▶ Record extracts:
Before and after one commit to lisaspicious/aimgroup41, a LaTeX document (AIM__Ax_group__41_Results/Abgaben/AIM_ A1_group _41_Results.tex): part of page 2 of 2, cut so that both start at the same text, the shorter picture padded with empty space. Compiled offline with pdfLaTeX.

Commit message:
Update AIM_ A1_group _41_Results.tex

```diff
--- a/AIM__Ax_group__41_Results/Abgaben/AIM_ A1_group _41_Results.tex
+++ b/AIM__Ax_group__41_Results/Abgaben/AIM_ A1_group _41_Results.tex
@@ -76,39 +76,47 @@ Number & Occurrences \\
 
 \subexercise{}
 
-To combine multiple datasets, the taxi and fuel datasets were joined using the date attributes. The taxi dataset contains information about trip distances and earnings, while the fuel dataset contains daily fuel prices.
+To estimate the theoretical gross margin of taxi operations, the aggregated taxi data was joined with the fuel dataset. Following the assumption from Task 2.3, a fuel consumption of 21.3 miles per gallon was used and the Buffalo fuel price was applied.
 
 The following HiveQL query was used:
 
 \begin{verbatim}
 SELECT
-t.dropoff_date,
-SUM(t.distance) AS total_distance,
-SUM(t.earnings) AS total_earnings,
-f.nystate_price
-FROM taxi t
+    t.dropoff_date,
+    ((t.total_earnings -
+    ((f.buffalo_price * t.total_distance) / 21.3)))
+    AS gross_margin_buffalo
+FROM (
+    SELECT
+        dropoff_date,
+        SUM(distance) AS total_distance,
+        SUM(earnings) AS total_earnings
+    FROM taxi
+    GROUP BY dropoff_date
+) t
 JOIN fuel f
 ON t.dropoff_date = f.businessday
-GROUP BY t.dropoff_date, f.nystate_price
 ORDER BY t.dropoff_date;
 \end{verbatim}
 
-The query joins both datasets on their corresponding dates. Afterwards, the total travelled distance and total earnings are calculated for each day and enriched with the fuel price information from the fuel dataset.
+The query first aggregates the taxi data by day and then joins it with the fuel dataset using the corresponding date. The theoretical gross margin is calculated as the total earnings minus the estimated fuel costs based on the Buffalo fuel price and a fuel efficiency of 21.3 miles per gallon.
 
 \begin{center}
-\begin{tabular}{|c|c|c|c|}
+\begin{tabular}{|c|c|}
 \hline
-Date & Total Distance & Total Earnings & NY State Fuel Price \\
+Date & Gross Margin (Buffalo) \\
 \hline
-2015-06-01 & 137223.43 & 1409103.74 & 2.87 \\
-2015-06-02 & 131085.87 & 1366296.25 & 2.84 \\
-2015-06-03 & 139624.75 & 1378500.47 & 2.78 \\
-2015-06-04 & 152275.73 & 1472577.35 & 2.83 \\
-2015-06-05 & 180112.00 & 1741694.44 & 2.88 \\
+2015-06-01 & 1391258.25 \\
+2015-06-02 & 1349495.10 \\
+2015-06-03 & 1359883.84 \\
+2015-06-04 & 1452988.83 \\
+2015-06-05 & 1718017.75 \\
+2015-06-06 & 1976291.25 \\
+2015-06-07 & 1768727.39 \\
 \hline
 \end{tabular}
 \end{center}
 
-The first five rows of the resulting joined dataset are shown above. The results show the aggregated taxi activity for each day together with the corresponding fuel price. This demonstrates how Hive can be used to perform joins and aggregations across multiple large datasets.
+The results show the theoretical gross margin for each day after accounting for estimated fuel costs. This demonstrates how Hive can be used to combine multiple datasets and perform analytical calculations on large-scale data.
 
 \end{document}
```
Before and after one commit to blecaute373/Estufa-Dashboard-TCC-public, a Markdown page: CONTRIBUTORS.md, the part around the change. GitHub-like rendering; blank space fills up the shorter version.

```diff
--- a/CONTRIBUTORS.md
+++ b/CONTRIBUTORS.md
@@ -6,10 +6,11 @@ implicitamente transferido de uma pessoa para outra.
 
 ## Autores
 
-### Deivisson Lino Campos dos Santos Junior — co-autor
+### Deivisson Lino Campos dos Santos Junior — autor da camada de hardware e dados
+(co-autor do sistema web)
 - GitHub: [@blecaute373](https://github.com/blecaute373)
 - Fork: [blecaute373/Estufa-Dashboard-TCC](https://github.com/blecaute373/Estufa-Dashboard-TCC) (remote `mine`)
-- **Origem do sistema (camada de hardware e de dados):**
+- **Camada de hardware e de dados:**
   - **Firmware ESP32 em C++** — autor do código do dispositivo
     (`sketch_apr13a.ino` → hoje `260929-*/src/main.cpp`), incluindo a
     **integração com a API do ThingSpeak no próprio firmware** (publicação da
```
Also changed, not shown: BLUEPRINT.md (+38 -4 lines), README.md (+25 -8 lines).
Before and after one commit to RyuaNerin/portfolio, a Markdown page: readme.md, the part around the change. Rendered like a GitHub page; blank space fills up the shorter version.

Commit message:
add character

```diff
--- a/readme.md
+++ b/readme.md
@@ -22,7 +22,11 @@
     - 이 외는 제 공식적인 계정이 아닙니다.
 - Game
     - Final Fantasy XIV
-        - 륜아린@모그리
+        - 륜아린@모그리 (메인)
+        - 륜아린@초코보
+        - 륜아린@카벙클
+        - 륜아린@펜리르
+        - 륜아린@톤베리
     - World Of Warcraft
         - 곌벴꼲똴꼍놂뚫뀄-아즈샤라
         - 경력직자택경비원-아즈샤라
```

▶ Problem: Go through the data above and find the lines with the word "tabular". Copy each of those lines.

▶ Your response:
-\begin{tabular}{|c|c|c|c|}
+\begin{tabular}{|c|c|}
 \end{tabular}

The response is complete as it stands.